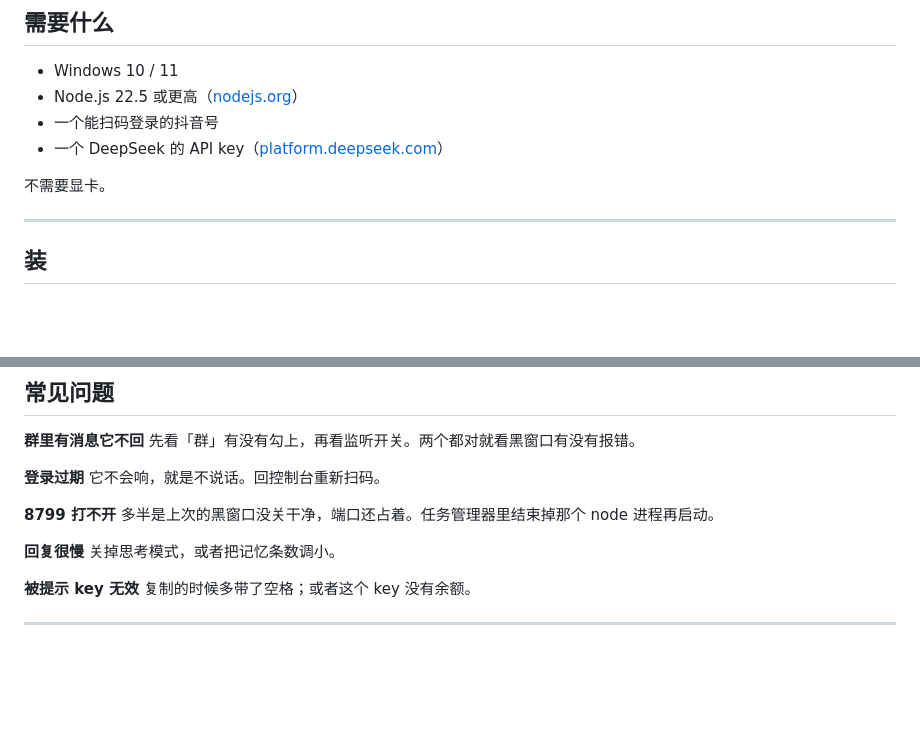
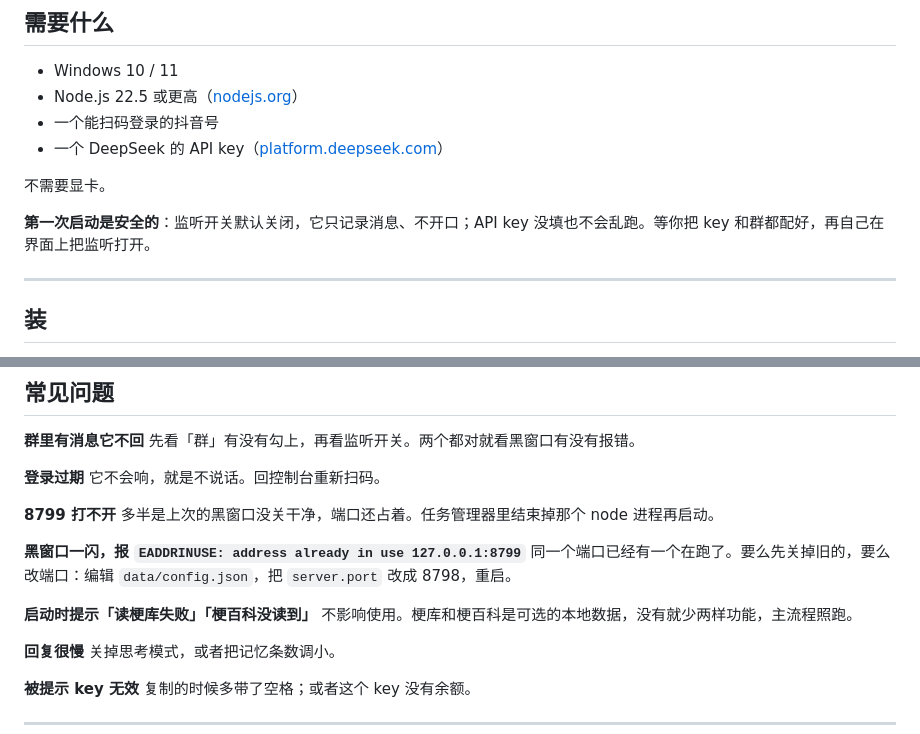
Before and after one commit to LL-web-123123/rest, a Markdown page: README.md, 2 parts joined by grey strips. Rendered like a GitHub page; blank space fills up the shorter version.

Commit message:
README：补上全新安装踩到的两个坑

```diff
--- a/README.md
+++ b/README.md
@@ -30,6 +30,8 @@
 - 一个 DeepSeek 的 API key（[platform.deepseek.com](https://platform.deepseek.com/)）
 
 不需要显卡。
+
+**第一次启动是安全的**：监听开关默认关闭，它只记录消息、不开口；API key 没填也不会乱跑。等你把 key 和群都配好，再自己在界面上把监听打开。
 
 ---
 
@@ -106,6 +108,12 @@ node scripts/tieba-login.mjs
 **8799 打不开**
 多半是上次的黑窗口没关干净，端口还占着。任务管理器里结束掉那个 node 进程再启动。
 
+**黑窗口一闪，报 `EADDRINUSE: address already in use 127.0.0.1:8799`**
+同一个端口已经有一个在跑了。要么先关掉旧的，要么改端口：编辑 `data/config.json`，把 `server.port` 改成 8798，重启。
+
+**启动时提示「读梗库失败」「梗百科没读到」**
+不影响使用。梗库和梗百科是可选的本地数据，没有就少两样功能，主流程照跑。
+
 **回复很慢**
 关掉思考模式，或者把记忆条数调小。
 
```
....
Instructions for the task —
If a line in the records above has the word "README", copy it out.

Response —
Before and after one commit to LL-web-123123/rest, a Markdown page: README.md, 2 parts joined by grey strips. Rendered like a GitHub page; blank space fills up the shorter version.
README：补上全新安装踩到的两个坑
--- a/README.md
+++ b/README.md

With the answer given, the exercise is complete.